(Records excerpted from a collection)
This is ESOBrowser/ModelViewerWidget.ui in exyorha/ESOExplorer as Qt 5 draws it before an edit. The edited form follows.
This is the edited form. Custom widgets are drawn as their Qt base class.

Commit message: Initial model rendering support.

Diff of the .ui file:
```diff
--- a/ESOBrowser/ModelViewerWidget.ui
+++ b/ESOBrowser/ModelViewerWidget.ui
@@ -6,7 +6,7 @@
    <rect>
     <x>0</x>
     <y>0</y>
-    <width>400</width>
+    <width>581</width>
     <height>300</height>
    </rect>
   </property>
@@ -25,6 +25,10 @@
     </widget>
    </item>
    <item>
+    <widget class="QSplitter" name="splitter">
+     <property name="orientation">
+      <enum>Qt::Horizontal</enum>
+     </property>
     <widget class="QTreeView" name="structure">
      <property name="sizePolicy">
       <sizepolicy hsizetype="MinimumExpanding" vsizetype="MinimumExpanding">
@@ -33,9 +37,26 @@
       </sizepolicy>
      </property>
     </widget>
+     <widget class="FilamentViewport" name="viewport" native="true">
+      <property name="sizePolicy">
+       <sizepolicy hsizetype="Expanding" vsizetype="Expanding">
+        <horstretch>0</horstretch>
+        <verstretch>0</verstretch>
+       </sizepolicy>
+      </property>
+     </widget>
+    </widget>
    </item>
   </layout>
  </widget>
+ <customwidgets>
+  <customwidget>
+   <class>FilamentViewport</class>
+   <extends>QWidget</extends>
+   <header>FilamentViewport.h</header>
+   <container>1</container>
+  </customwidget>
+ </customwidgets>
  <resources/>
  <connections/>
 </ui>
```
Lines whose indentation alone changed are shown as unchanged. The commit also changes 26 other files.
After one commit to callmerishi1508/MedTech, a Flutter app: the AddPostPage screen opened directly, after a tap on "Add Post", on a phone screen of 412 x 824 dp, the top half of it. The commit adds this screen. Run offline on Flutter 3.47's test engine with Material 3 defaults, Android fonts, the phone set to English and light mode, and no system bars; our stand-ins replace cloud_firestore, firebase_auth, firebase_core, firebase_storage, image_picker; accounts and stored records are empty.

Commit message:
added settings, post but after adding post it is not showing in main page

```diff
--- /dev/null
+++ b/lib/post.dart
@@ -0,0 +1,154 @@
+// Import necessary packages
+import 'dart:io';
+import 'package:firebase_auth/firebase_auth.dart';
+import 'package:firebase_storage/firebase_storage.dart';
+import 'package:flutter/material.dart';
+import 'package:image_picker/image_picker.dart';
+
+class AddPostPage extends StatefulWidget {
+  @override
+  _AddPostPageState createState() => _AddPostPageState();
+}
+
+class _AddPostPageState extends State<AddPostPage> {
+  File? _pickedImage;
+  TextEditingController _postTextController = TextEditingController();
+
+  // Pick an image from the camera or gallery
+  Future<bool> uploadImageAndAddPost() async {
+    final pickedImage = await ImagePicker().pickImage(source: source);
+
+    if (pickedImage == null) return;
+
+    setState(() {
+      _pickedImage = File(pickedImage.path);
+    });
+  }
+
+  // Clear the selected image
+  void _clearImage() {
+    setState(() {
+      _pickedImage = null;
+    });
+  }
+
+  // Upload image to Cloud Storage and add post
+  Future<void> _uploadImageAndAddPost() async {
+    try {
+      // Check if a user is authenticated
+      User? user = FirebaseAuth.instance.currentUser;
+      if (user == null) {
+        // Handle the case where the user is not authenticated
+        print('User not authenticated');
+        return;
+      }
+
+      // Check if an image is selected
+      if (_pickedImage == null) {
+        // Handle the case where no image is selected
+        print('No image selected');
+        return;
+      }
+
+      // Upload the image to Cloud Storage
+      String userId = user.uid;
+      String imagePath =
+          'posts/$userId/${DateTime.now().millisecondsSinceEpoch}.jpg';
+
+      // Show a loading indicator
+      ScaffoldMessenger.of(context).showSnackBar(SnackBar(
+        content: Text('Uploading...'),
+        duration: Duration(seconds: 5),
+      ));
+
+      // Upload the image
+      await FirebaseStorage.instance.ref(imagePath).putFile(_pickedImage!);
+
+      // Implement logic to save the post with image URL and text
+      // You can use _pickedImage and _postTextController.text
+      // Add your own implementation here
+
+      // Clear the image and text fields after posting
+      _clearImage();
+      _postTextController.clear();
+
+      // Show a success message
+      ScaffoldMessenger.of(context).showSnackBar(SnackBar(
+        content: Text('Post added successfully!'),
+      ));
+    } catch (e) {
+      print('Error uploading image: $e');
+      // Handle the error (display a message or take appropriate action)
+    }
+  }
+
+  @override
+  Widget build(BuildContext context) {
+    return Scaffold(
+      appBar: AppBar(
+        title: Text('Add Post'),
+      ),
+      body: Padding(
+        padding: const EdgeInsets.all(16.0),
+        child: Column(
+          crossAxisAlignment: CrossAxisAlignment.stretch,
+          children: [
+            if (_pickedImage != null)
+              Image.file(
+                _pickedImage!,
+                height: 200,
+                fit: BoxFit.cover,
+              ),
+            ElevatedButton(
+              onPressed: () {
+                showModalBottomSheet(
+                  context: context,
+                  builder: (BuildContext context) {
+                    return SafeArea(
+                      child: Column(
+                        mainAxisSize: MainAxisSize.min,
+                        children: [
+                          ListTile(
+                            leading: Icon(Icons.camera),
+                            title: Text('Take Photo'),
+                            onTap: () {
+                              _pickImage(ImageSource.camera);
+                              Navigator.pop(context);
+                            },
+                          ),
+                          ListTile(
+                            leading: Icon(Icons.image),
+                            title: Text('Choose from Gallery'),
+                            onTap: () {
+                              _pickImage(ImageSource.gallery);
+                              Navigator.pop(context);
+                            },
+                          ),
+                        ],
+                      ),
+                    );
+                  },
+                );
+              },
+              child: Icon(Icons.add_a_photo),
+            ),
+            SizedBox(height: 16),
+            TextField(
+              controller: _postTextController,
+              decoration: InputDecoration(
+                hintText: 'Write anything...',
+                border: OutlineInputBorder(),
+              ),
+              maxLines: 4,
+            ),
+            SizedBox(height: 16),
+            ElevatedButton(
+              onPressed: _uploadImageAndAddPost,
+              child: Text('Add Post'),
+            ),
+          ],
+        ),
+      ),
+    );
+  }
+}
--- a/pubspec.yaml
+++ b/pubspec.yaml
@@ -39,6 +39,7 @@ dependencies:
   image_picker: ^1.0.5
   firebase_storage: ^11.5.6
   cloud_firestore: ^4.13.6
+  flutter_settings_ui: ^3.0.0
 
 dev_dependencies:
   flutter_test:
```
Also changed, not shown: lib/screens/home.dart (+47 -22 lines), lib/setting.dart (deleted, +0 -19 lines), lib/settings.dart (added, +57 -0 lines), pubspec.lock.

=== Work request ===
Down to the last line, give the records again exactly.

=== Response area ===
This is ESOBrowser/ModelViewerWidget.ui in exyorha/ESOExplorer as Qt 5 draws it before an edit. The edited form follows.
This is the edited form. Custom widgets are drawn as their Qt base class.

Commit message: Initial model rendering support.

Diff of the .ui file:
```diff
--- a/ESOBrowser/ModelViewerWidget.ui
+++ b/ESOBrowser/ModelViewerWidget.ui
@@ -6,7 +6,7 @@
    <rect>
     <x>0</x>
     <y>0</y>
-    <width>400</width>
+    <width>581</width>
     <height>300</height>
    </rect>
   </property>
@@ -25,6 +25,10 @@
     </widget>
    </item>
    <item>
+    <widget class="QSplitter" name="splitter">
+     <property name="orientation">
+      <enum>Qt::Horizontal</enum>
+     </property>
     <widget class="QTreeView" name="structure">
      <property name="sizePolicy">
       <sizepolicy hsizetype="MinimumExpanding" vsizetype="MinimumExpanding">
@@ -33,9 +37,26 @@
       </sizepolicy>
      </property>
     </widget>
+     <widget class="FilamentViewport" name="viewport" native="true">
+      <property name="sizePolicy">
+       <sizepolicy hsizetype="Expanding" vsizetype="Expanding">
+        <horstretch>0</horstretch>
+        <verstretch>0</verstretch>
+       </sizepolicy>
+      </property>
+     </widget>
+    </widget>
    </item>
   </layout>
  </widget>
+ <customwidgets>
+  <customwidget>
+   <class>FilamentViewport</class>
+   <extends>QWidget</extends>
+   <header>FilamentViewport.h</header>
+   <container>1</container>
+  </customwidget>
+ </customwidgets>
  <resources/>
  <connections/>
 </ui>
```
Lines whose indentation alone changed are shown as unchanged. The commit also changes 26 other files.
After one commit to callmerishi1508/MedTech, a Flutter app: the AddPostPage screen opened directly, after a tap on "Add Post", on a phone screen of 412 x 824 dp, the top half of it. The commit adds this screen. Run offline on Flutter 3.47's test engine with Material 3 defaults, Android fonts, the phone set to English and light mode, and no system bars; our stand-ins replace cloud_firestore, firebase_auth, firebase_core, firebase_storage, image_picker; accounts and stored records are empty.

Commit message:
added settings, post but after adding post it is not showing in main page

```diff
--- /dev/null
+++ b/lib/post.dart
@@ -0,0 +1,154 @@
+// Import necessary packages
+import 'dart:io';
+import 'package:firebase_auth/firebase_auth.dart';
+import 'package:firebase_storage/firebase_storage.dart';
+import 'package:flutter/material.dart';
+import 'package:image_picker/image_picker.dart';
+
+class AddPostPage extends StatefulWidget {
+  @override
+  _AddPostPageState createState() => _AddPostPageState();
+}
+
+class _AddPostPageState extends State<AddPostPage> {
+  File? _pickedImage;
+  TextEditingController _postTextController = TextEditingController();
+
+  // Pick an image from the camera or gallery
+  Future<bool> uploadImageAndAddPost() async {
+    final pickedImage = await ImagePicker().pickImage(source: source);
+
+    if (pickedImage == null) return;
+
+    setState(() {
+      _pickedImage = File(pickedImage.path);
+    });
+  }
+
+  // Clear the selected image
+  void _clearImage() {
+    setState(() {
+      _pickedImage = null;
+    });
+  }
+
+  // Upload image to Cloud Storage and add post
+  Future<void> _uploadImageAndAddPost() async {
+    try {
+      // Check if a user is authenticated
+      User? user = FirebaseAuth.instance.currentUser;
+      if (user == null) {
+        // Handle the case where the user is not authenticated
+        print('User not authenticated');
+        return;
+      }
+
+      // Check if an image is selected
+      if (_pickedImage == null) {
+        // Handle the case where no image is selected
+        print('No image selected');
+        return;
+      }
+
+      // Upload the image to Cloud Storage
+      String userId = user.uid;
+      String imagePath =
+          'posts/$userId/${DateTime.now().millisecondsSinceEpoch}.jpg';
+
+      // Show a loading indicator
+      ScaffoldMessenger.of(context).showSnackBar(SnackBar(
+        content: Text('Uploading...'),
+        duration: Duration(seconds: 5),
+      ));
+
+      // Upload the image
+      await FirebaseStorage.instance.ref(imagePath).putFile(_pickedImage!);
+
+      // Implement logic to save the post with image URL and text
+      // You can use _pickedImage and _postTextController.text
+      // Add your own implementation here
+
+      // Clear the image and text fields after posting
+      _clearImage();
+      _postTextController.clear();
+
+      // Show a success message
+      ScaffoldMessenger.of(context).showSnackBar(SnackBar(
+        content: Text('Post added successfully!'),
+      ));
+    } catch (e) {
+      print('Error uploading image: $e');
+      // Handle the error (display a message or take appropriate action)
+    }
+  }
+
+  @override
+  Widget build(BuildContext context) {
+    return Scaffold(
+      appBar: AppBar(
+        title: Text('Add Post'),
+      ),
+      body: Padding(
+        padding: const EdgeInsets.all(16.0),
+        child: Column(
+          crossAxisAlignment: CrossAxisAlignment.stretch,
+          children: [
+            if (_pickedImage != null)
+              Image.file(
+                _pickedImage!,
+                height: 200,
+                fit: BoxFit.cover,
+              ),
+            ElevatedButton(
+              onPressed: () {
+                showModalBottomSheet(
+                  context: context,
+                  builder: (BuildContext context) {
+                    return SafeArea(
+                      child: Column(
+                        mainAxisSize: MainAxisSize.min,
+                        children: [
+                          ListTile(
+                            leading: Icon(Icons.camera),
+                            title: Text('Take Photo'),
+                            onTap: () {
+                              _pickImage(ImageSource.camera);
+                              Navigator.pop(context);
+                            },
+                          ),
+                          ListTile(
+                            leading: Icon(Icons.image),
+                            title: Text('Choose from Gallery'),
+                            onTap: () {
+                              _pickImage(ImageSource.gallery);
+                              Navigator.pop(context);
+                            },
+                          ),
+                        ],
+                      ),
+                    );
+                  },
+                );
+              },
+              child: Icon(Icons.add_a_photo),
+            ),
+            SizedBox(height: 16),
+            TextField(
+              controller: _postTextController,
+              decoration: InputDecoration(
+                hintText: 'Write anything...',
+                border: OutlineInputBorder(),
+              ),
+              maxLines: 4,
+            ),
+            SizedBox(height: 16),
+            ElevatedButton(
+              onPressed: _uploadImageAndAddPost,
+              child: Text('Add Post'),
+            ),
+          ],
+        ),
+      ),
+    );
+  }
+}
--- a/pubspec.yaml
+++ b/pubspec.yaml
@@ -39,6 +39,7 @@ dependencies:
   image_picker: ^1.0.5
   firebase_storage: ^11.5.6
   cloud_firestore: ^4.13.6
+  flutter_settings_ui: ^3.0.0
 
 dev_dependencies:
   flutter_test:
```
Also changed, not shown: lib/screens/home.dart (+47 -22 lines), lib/setting.dart (deleted, +0 -19 lines), lib/settings.dart (added, +57 -0 lines), pubspec.lock.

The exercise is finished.